July 23, 2019

US tech giants are buying up AI startups, but acquisition diversity is on its way

By Luke Christou

While artificial intelligence (AI) technology has the power to transform a range of sectors, US-based technology giants remain the largest investors in promising AI tech startups, according to data and analytics company GlobalData.

Facebook, Microsoft, Apple and Splunk were behind 30% of all acquisitions in the AI space in a four-year period between 2014 and 2018.

Just one of the top five investors – Ireland-based consultancy company Accenture – hailed from outside of the US.

A diversifying AI acquisition market

AI adoption is set to greatly increase across industries in the coming years. A recent report put together by MMC Ventures, The State of AI: Divergence, found that 48% of insurance companies plan to deploy AI initiatives in the next 12 months, as well as 44% of retail companies, 42% of media companies and 40% of transport providers.

Read more: The State of AI in 2019: Are Businesses Buying the AI Hype?

According to Aurojyoti Bose, a financial deals analyst for GlobalData, this will see the AI space’s merger and acquisitions (M&A) market become more diverse, attracting greater investment from businesses outside of the technology industry.

“With increasing adoption of AI across sectors, this space is bound to witness growth in an already burgeoning M&A activity,” Bose said. “Corporates are extensively evaluating options to integrate AI in their business operations and automation initiatives.

“Technology companies have been the dominant deal makers in the AI space. However, with AI making inroads into diverse sectors, the buyer universe is expanding and the space is also attracting investments from non-technology companies.”

The market is already beginning to see investment in solutions designed for specific industry applications. One of the largest M&A deals in 2018, for example, saw biotechnology company Bio-Techne Corporation pay $575m to acquire AI diagnostic solutions startup Exosome Diagnostics.

Looking elsewhere for talent

Given the United States’ market-leading position in AI, and the venture capital available to hopeful startups (eight of the top ten venture capital investors in AI startups are headquartered in the US), it comes as little surprise that the vast majority (70%) of acquired startups are based in the US.

However, corporations are beginning to cast their eyes beyond the US market.
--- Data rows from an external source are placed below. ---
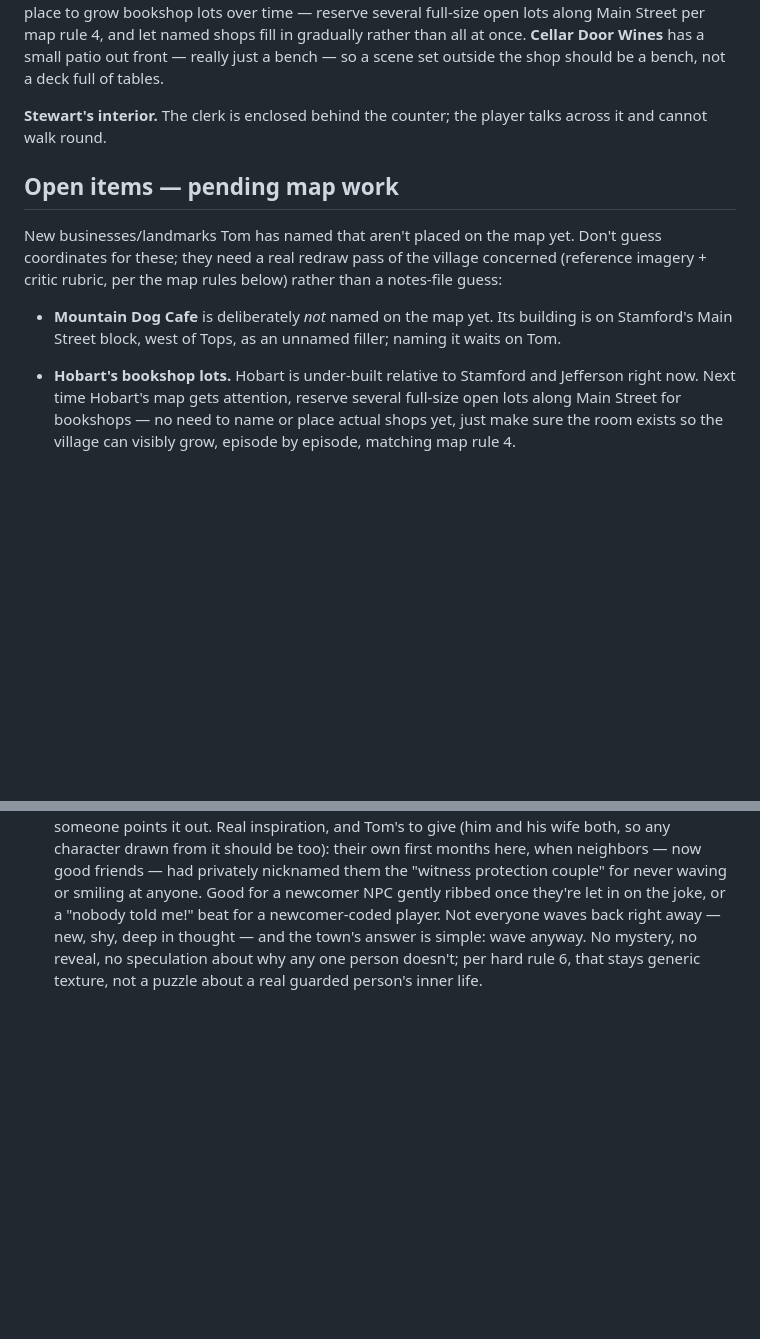
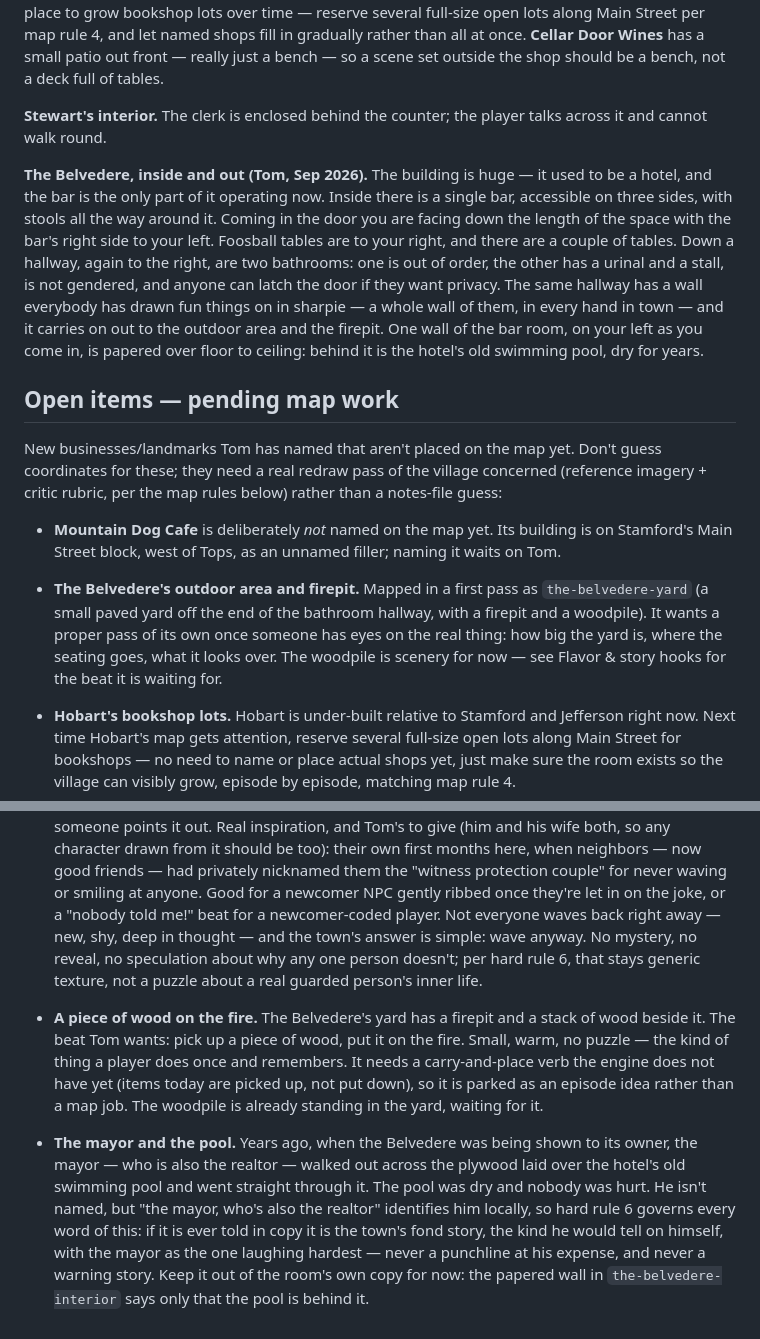
Before and after one commit to TomHennen/mainstreet, a Markdown page: docs/route10-notes.md, 2 parts joined by grey strips. GitHub-like rendering; blank space fills up the shorter version.

Commit message:
Record the Belvedere as Tom describes it, inside and out
Ground truth for the room rebuild: the single island bar with stools all
round, the foosball tables, the bathroom hallway with the sharpie wall, the
papered-over wall with the hotel's old pool behind it, and that the building
was a hotel with only the bar operating now.

Two open items alongside it: the outdoor area and firepit want a pass of
their own, and the piece-of-wood-on-the-fire beat is parked as an episode
idea until the engine has a way to put something down. The mayor-and-the-pool
anecdote is recorded with the hard-rule-6 guardrail on how it may ever be
told, and stays out of the room's copy for now.

Co-Authored-By: Claude Fable 5.1 <noreply@anthropic.com>
Claude-Session: https://claude.ai/code/session_01Ja8NBtCM3vikmFUWCn8ke5

```diff
--- a/docs/route10-notes.md
+++ b/docs/route10-notes.md
@@ -98,6 +98,20 @@ should be a bench, not a deck full of tables.
 **Stewart's interior.** The clerk is enclosed behind the counter; the player
 talks across it and cannot walk round.
 
+**The Belvedere, inside and out (Tom, Sep 2026).** The building is huge — it
+used to be a hotel, and the bar is the only part of it operating now. Inside
+there is a single bar, accessible on three sides, with stools all the way
+around it. Coming in the door you are facing down the length of the space with
+the bar's right side to your left. Foosball tables are to your right, and
+there are a couple of tables. Down a hallway, again to the right, are two
+bathrooms: one is out of order, the other has a urinal and a stall, is not
+gendered, and anyone can latch the door if they want privacy. The same hallway
+has a wall everybody has drawn fun things on in sharpie — a whole wall of them,
+in every hand in town — and it carries on out to the outdoor area and the
+firepit. One wall of the bar room, on your left as you come in, is papered
+over floor to ceiling: behind it is the hotel's old swimming pool, dry for
+years.
+
 ## Open items — pending map work
 
 New businesses/landmarks Tom has named that aren't placed on the map yet.
@@ -108,6 +122,13 @@ than a notes-file guess:
 - **Mountain Dog Cafe** is deliberately *not* named on the map yet. Its
   building is on Stamford's Main Street block, west of Tops, as an unnamed
   filler; naming it waits on Tom.
+
+- **The Belvedere's outdoor area and firepit.** Mapped in a first pass as
+  `the-belvedere-yard` (a small paved yard off the end of the bathroom
+  hallway, with a firepit and a woodpile). It wants a proper pass of its own
+  once someone has eyes on the real thing: how big the yard is, where the
+  seating goes, what it looks over. The woodpile is scenery for now — see
+  Flavor & story hooks for the beat it is waiting for.
 
 - **Hobart's bookshop lots.** Hobart is under-built relative to Stamford
   and Jefferson right now. Next time Hobart's map gets attention, reserve
@@ -571,3 +592,20 @@ opt-in, everything warm and affectionate) before it reaches the player.
   reveal, no speculation about why any one person doesn't; per hard rule
   6, that stays generic texture, not a puzzle about a real guarded
   person's inner life.
+- **A piece of wood on the fire.** The Belvedere's yard has a firepit and a
+  stack of wood beside it. The beat Tom wants: pick up a piece of wood, put it
+  on the fire. Small, warm, no puzzle — the kind of thing a player does once
+  and remembers. It needs a carry-and-place verb the engine does not have yet
+  (items today are picked up, not put down), so it is parked as an episode
+  idea rather than a map job. The woodpile is already standing in the yard,
+  waiting for it.
+- **The mayor and the pool.** Years ago, when the Belvedere was being shown
+  to its owner, the mayor — who is also the realtor — walked out across the
+  plywood laid over the hotel's old swimming pool and went straight through
+  it. The pool was dry and nobody was hurt. He isn't named, but "the mayor,
+  who's also the realtor" identifies him locally, so hard rule 6 governs
+  every word of this: if it is ever told in copy it is the town's fond
+  story, the kind he would tell on himself, with the mayor as the one
+  laughing hardest — never a punchline at his expense, and never a warning
+  story. Keep it out of the room's own copy for now: the papered wall in
+  `the-belvedere-interior` says only that the pool is behind it.
```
GlobalData predicts that while American startups will continue to lead the way, acquirers will increasingly look to markets such as the UK, China, India, Canada and Israel in search of innovation solutions and untapped talent.

Read more: What do investors look for in an AI company?